The bill was opposed by Senators Robert Hedlund (R-Weymouth) and Marian Walsh (D-Boston), who voted to delete the embryo research language. A third Senator, Dave Magnani (D-Framingham) voted no only because he wanted the language to more clearly state that destructive research on embryos was being authorized.

Sen. Walsh said that Massachusetts did not need to delve into such a controversial area, as the state is already "second to none" in biotechnology research and securing federal research money, without using "human life for research material.

"There are great states like Pennsylvania and Michigan that ban the destruction of embryonic stem cells, and they’re thriving in biotech," said Sen. Walsh.

President Bush has prohibited the use of federal research money for destructive human embryo research, so the proposal would not aid Massachusetts in getting more federal assistance.

Sen. Hedlund also raised issues with the bill. He said that according to a memo from Rich Doerflinger of the U.S. Conference of Catholic Bishops, "This is the most disturbing and incoherent bill he has ever seen. We would become a laughingstock if we pass this mess."

The bill states, "human procreative cloning is hereby prohibited," yet later states, "research and clinical applications involving somatic cell nuclear transplantation, shall be permitted."

"Somatic cell nuclear transplantation," according to the President’s Council on Bioethics, is another term for cloning.

"So here we have a remarkable bill that both bans and endorses cloning," said Avila. "It is not clear whether it bans all cloning or instead it authorizes the cloning of and experimentation on human beings throughout all nine months of pregnancy and even in the neonate stages."

Avila referred to the bill’s definition of "embryo" as any "human conceptus" without limit to gestation period, or even before or after birth. It also endorsed the harvesting of "germ cells" which are not found in an unborn child until after 2 months of development.

The bill also contradicts itself by prohibiting financial "inducements" for donating stem cells, but authorizes "reasonable compensation." It also requires consent before using donated stem cells for research.

"How could consent every be obtained from a one-week old embryo?" Hedlund asked.

The proposal will now have to be approved by the state House, which passed its own stimulus package in July, without reliance on stem cell research. If the House approves the Senate’s version as well, a joint committee will create a compromise. Finally, Gov. Mitt Romney would need to approve the package.

Rep. Carron (D-Southbridge) told the stem cell research provision would create "disdain and distaste" when he first heard of the Senate’s plan to attach stem cell research to their economic stimulus package.
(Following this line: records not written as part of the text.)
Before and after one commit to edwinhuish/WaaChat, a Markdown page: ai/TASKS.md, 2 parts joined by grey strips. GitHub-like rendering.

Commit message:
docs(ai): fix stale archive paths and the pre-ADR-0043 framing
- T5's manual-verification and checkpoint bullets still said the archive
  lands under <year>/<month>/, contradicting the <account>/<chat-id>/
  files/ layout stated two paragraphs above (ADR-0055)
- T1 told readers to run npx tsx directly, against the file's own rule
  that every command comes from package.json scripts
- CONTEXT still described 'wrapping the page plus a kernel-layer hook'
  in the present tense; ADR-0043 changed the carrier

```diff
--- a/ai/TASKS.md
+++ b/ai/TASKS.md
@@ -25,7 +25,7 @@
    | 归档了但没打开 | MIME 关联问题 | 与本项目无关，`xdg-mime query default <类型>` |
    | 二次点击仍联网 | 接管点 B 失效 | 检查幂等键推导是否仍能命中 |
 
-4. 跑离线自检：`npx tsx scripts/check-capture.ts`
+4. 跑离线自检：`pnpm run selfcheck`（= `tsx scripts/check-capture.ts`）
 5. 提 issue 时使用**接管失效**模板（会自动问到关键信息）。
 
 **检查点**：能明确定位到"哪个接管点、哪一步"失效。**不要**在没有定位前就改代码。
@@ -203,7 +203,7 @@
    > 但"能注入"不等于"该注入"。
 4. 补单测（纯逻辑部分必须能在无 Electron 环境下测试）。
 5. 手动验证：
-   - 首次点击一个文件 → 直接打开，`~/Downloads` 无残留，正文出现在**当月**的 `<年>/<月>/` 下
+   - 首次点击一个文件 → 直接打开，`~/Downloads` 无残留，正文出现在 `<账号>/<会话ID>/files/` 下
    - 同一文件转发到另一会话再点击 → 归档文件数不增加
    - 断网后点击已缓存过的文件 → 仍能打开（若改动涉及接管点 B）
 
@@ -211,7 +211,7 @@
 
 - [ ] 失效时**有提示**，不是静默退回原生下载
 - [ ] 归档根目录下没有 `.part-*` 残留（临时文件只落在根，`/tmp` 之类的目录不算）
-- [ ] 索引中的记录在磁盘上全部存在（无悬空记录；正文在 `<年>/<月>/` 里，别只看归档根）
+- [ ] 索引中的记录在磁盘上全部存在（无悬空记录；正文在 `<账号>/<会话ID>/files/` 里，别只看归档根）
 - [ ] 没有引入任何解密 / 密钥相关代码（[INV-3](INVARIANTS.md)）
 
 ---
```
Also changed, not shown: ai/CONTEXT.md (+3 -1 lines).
"I think it would be a mistake to isolate and identify stem cell research from the biotechnology industry as a whole," said Rep. Carron said. "It adds controversy to something for which we all need to be working toward together."

A spokeswoman for Gov. Mitt Romney (R-MA) said he supports embryonic stem cell research.